Starting up? Don’t overlook the value of early stage feedback. In this article I’ll explain 3 key reasons why metrics like Net Promoter Score and Customer Effort Score will be instrumental to your growth.

Feedback is an incredibly versatile instrument in business growth. It’s well-established that feedback generates insight into why your business performs as it does.

Its value isn’t limited to grown-up, later-stage companies. Feedback also fuels the growth of a start-up. If you’re starting up then feedback needs to figure into your toolkit. Here are three ways feedback will help you propel your startup towards hypergrowth.

1. NPS indicates product/market fit

One of the most crucial steps a young startup goes through is establishing product/market fit. You’re ready to receive funding and the world’s at your feet. Venture capitalists basically only care about their return on investment in your business (i.e. will this yield me more money than it will cost me?), so they’ll look at the product/market fit for your product or service.

Net Promoter Score (NPS) is a great indication for product/market fit. NPS separates customers into categories based on a simple question: ‘would you recommend us?’ The higher your NPS is the better your product/market fit must be. A high ratio of high-scoring early-stage adopters of your product will show any VC that you’re extremely likely to build a loyal customer base.

2. Using CES to improve product onboarding & adoption

Building a great customer onboarding is another vital step in your startup’s journey. You’ll want to evaluate how your product performs in this regard: Can your customers easily navigate your product? Do they know where to find specific settings? How easy was the onboarding process in general?

Customer Effort Score (CES) is the right metric for evaluating your onboarding. It’s an ease-of-use question: it asks your customer how easy it was for them to do X. You can zoom in and ask about a specific feature or step, or ask how easy onboarding was in general.

With your CES baseline established you can get to work improving and bulletproofing your onboarding. Identify the strengths and pitfalls in your product. Look to correlate satisfaction with specific elements of your product or service with your CES – this will show you where to improve and what to leverage based on early usage of your product.

Don’t wait until you’ve got too many customers and you’ve not got time for this.  If there’s any phase you should consider crucial to the health of your startup it’s this – get onboarding right and you’ll have happy customers coming back again and again.

Keeping churn to a minimum will be instrumental to your success.
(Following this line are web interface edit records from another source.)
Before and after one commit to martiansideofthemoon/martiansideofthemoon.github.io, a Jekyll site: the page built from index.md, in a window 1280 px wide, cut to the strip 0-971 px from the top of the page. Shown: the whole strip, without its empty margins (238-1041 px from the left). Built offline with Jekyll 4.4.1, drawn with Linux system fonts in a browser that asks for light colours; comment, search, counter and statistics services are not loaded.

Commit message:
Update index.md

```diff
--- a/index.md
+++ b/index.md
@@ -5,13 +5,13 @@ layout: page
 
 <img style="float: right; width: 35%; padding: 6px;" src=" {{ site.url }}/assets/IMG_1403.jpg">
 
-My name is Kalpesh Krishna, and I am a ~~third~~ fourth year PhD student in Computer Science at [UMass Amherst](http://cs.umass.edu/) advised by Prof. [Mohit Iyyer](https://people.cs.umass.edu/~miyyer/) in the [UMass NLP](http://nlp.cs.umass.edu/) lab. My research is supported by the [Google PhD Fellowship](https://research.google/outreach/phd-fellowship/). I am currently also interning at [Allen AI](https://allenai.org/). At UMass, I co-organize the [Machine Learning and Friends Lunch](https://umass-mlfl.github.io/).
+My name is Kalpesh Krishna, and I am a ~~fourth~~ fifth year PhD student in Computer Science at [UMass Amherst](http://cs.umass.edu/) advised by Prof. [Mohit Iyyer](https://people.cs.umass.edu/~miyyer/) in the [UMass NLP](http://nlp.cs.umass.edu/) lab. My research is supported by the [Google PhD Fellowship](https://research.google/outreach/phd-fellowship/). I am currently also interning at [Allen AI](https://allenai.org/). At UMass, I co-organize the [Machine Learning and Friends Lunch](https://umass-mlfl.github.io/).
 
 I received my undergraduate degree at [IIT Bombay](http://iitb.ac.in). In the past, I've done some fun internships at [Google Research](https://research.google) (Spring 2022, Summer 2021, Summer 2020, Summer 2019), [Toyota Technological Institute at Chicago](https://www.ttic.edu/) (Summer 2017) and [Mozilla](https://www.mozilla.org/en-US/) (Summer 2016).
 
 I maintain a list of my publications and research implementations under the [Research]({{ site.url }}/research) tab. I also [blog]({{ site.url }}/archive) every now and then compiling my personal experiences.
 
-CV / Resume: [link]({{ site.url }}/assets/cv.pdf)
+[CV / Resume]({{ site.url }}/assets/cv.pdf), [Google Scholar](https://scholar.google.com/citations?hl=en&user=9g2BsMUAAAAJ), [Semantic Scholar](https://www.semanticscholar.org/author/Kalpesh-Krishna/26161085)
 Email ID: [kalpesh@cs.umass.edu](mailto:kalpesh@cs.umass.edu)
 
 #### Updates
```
We wrote an Ultimate Guide to Customer Effort Score which will equip you with the knowledge you need to nail customer retention.

3. NPS forecasts renewals and upsell potential

If you’re starting up a Software-as-a-Service (SaaS) business then you want to get a indication of renewals and/or upsell potential. Why? Upselling an existing customer is 50% more likely to succeed than selling to a new prospect. Upsells will be anchored around key customer lifecycle stages like renewals.

Enter NPS. With Net Promoter Score you’re dividing your customers into 3 bases: detractors, passives and promoters. It’ll give you a great forecast of how you’re renewals will play out. There’s plenty of research indicating detractors (scorers 0-6) are way more likely to churn than more loyal customers.

Individual feedback responses from your customers will give insight into their product usage. Maybe they’ll be complaining about missing a certain feature, or want to add more volume of some kind to their plan or license. Leverage this information: when it comes to renewal time it’s handy to know what you can upsell on. Feedback can also give great insights into what features you should develop next. You’ll then be able to retain and upsell based on those as well. You get the idea.

In short

Be structured with feedback in the earliest stages of your startup. When you’re helping solve people’s problems and adding real value with your product or service you’ll have people’s attention when your reach out for feedback.

Let’s recap. You’ll want to map customer feedback onto these three key stages:

  • Product/market fit.
    Loyal users and customers at this early stage sends VCs a positive message that you’re a good investment.
  • Improving onboarding.
    Feedback from customers on how well you’re onboarding them is a vital tool in preventing issues from scaling that will lead to churn.
  • Plan your expansion strategy.
    Fix issues early and identify upsell possibilities by being proactive with NPS.

 

Are you starting up and want to discuss how feedback plays into growth strategy? Reach out! I’d love to help.